In Chapter 5, he uncovers why fast food really tastes so flavor. Although, it is easy to be fooled by the tempting aromas of fast food, we are victims of deceit. The flavor industry emerged to increase the manufacturing of processed foods on a larger scale. Flavor is the only Just the smell of gases being released by chemicals you’ve Just put in your mouth which ” flow out of the mouth and up the stills, to a thin layer of nerve cells called the olfactory epithelium located at the base of the nose behind the eyes” (Closer 122).

He further makes his reader aware that mouthwatering fries, like McDonald’s, come from a “laboratory setting, this surreal food factory with its computer screens, digital readouts, shiny steel platforms and evacuation plans in case of ammonia gas leaks” (Closer 131). Chlorate’s clear descriptions leave little the imagination. In his articles, Closer is very specific with his word choice and diction to emphasize his main claims. This writing strategy bevels his overall opinion and tone on the matter.
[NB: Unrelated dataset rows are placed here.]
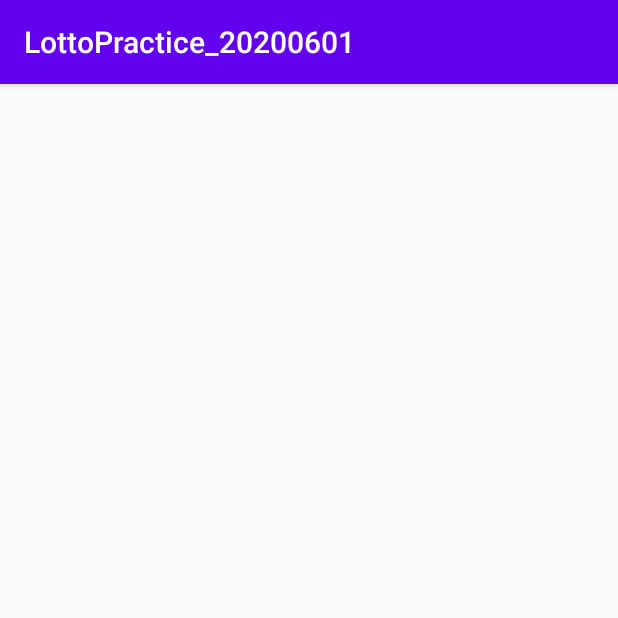
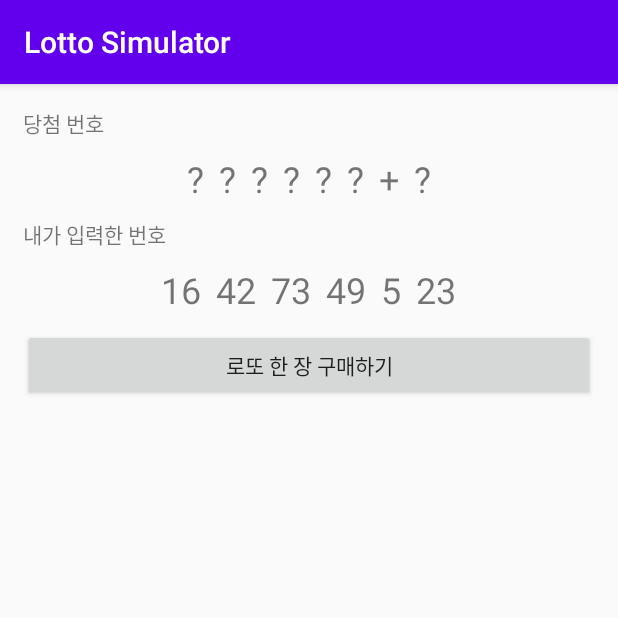
Before and after one commit to sunnysideup0w0v/LottoPractice_20200601, an Android app: the screen it shows after launch (MainActivity), on a phone screen of 412 x 824 dp, the top half of it. Run offline under Robolectric (Android 15) with nearby library versions, the phone set to English and light mode, and no system bars; our stand-ins replace data binding.

Commit message:
기본 xml 작성

```diff
--- a/app/src/main/res/layout/activity_main.xml
+++ b/app/src/main/res/layout/activity_main.xml
@@ -7,8 +7,139 @@
         android:layout_width="match_parent"
         android:layout_height="match_parent"
         android:orientation="vertical"
+        android:padding="15dp"
         tools:context=".MainActivity">
+        <TextView
+            android:layout_width="wrap_content"
+            android:layout_height="wrap_content"
+            android:text="@string/win_number"/>
+        <LinearLayout
+            android:layout_width="match_parent"
+            android:layout_height="wrap_content"
+            android:gravity="center"
+            android:layout_marginTop="10dp"
+            android:orientation="horizontal">
+            <TextView
+                android:id="@+id/winNumTxt01"
+                android:layout_width="wrap_content"
+                android:layout_height="wrap_content"
+                android:text="\?"
+                android:textSize="24sp"/>
 
+            <TextView
+                android:id="@+id/winNumTxt02"
+                android:layout_width="wrap_content"
+                android:layout_height="wrap_content"
+                android:text="\?"
+                android:layout_marginLeft="10dp"
+                android:textSize="24sp"/>
 
+            <TextView
+                android:id="@+id/winNumTxt03"
+                android:layout_width="wrap_content"
+                android:layout_height="wrap_content"
+                android:text="\?"
+                android:layout_marginLeft="10dp"
+                android:textSize="24sp"/>
+
+            <TextView
+                android:id="@+id/winNumTxt04"
+                android:layout_width="wrap_content"
+                android:layout_height="wrap_content"
+                android:text="\?"
+                android:layout_marginLeft="10dp"
+                android:textSize="24sp"/>
+
+            <TextView
+                android:id="@+id/winNumTxt05"
+                android:layout_width="wrap_content"
+                android:layout_height="wrap_content"
+                android:text="\?"
+                android:layout_marginLeft="10dp"
+                android:textSize="24sp"/>
+
+            <TextView
+                android:id="@+id/winNumTxt06"
+                android:layout_width="wrap_content"
+                android:layout_height="wrap_content"
+                android:text="\?"
+                android:layout_marginLeft="10dp"
+                android:textSize="24sp"/>
+
+            <TextView
+                android:layout_width="wrap_content"
+                android:layout_height="wrap_content"
+                android:text="+"
+                android:layout_marginLeft="10dp"
+                android:textSize="24sp"/>
+            <TextView
+                android:id="@+id/bonusNumTxt"
+                android:layout_width="wrap_content"
+                android:layout_height="wrap_content"
+                android:text="\?"
+                android:layout_marginLeft="10dp"
+                android:textSize="24sp"/>
+        </LinearLayout>
+        <TextView
+            android:layout_marginTop="10dp"
+            android:layout_width="wrap_content"
+            android:layout_height="wrap_content"
+            android:text="@string/my_number"/>
+        <LinearLayout
+            android:layout_width="match_parent"
+            android:layout_height="wrap_content"
+            android:orientation="horizontal"
+            android:gravity="center"
+            android:layout_marginTop="10dp">
+            <TextView
+                android:id="@+id/myNumTxt01"
+                android:layout_width="wrap_content"
+                android:layout_height="wrap_content"
+                android:text="16"
+                android:textSize="24sp" />
+            <TextView
+                android:id="@+id/myNumTxt02"
+                android:layout_width="wrap_content"
+                android:layout_height="wrap_content"
+                android:text="42"
+                android:layout_marginLeft="10dp"
+                android:textSize="24sp"/>
+
+            <TextView
+                android:id="@+id/myNumTxt03"
+                android:layout_width="wrap_content"
+                android:layout_height="wrap_content"
+                android:text="73"
+                android:layout_marginLeft="10dp"
+                android:textSize="24sp"/>
+
+            <TextView
+                android:id="@+id/myNumTxt04"
+                android:layout_width="wrap_content"
+                android:layout_height="wrap_content"
+                android:text="49"
+                android:layout_marginLeft="10dp"
+                android:textSize="24sp"/>
+            <TextView
+                android:id="@+id/myNumTxt05"
+                android:layout_width="wrap_content"
+                android:layout_height="wrap_content"
+                android:text="5"
+                android:layout_marginLeft="10dp"
+                android:textSize="24sp"/>
+            <TextView
+                android:id="@+id/myNumTxt06"
+                android:layout_width="wrap_content"
+                android:layout_height="wrap_content"
+                android:text="23"
+                android:layout_marginLeft="10dp"
+                android:textSize="24sp"/>
+        </LinearLayout>
+        <Button
+            android:id="@+id/buyLottoBtn"
+            android:layout_width="match_parent"
+            android:layout_height="wrap_content"
+            android:layout_marginTop="10dp"
+            android:text="@string/buy_one_lotto"/>
     </LinearLayout>
 </layout>
--- a/app/src/main/res/values/strings.xml
+++ b/app/src/main/res/values/strings.xml
@@ -1,3 +1,6 @@
 <resources>
-    <string name="app_name">LottoPractice_20200601</string>
+    <string name="app_name">Lotto Simulator</string>
+    <string name="win_number">당첨 번호</string>
+    <string name="my_number">내가 입력한 번호</string>
+    <string name="buy_one_lotto">로또 한 장 구매하기</string>
 </resources>
```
He wants his audience to acknowledge the severity of the spread of fast food and depicts the growing businesses as the enemy by declaring how they have ” infiltrated every nook and cranny’ (Closer 3). The word infiltrated provides a subtle, negative connotation toward the fast food industry for the reader. Chlorate’s word choice subconsciously persuades his audience into adapting the same view on the subject. Also, he frequently uses the words “again and again” in his writing to stress the repetitive attempts in finding a solution.

This further shows his purpose on writing, Fast Food Nation, to finally raise enough awareness to evoke change. Since the release of Fast Food Nation there have been rapid changes. Adults across America have begun revolutionized the food industry. Seeing as processed food is economically the easiest and cheapest way to feed the youth and themselves, adults are hesitant to eliminate it completely. Instead we’ve witnessed tighter food regulations being applied. The food and drug administration shifted their focus from responding to contaminated food to preventing it when Obama signed The New FDA

Food Safety Modernization Act (FSML) in 2011 &Hamburg). Over the past few years school cafeteria’s have transformed to provide healthier food options. Fast fried food has slowly disappeared off menus being replaced by grilled and boiled food options. Fast Food chains like McDonald’s have even begun responding to parent pressure. In 2011, McDonald’s announced it would more than halve the amount of French fries and add fruit to its popular children’s meal in an effort to reduce the overall calorie count by 20 percent (Storm). Chlorate’s impact book influenced American adults need for change.

He was able to successfully raise awareness by methodically utilizing persuasive writing strategies. The release of the book sparked an epidemic of change across America, which has changed the food industry forever. Year after year, more and more Americans help increase societies knowledge on the matter and slowly work towards a greater change.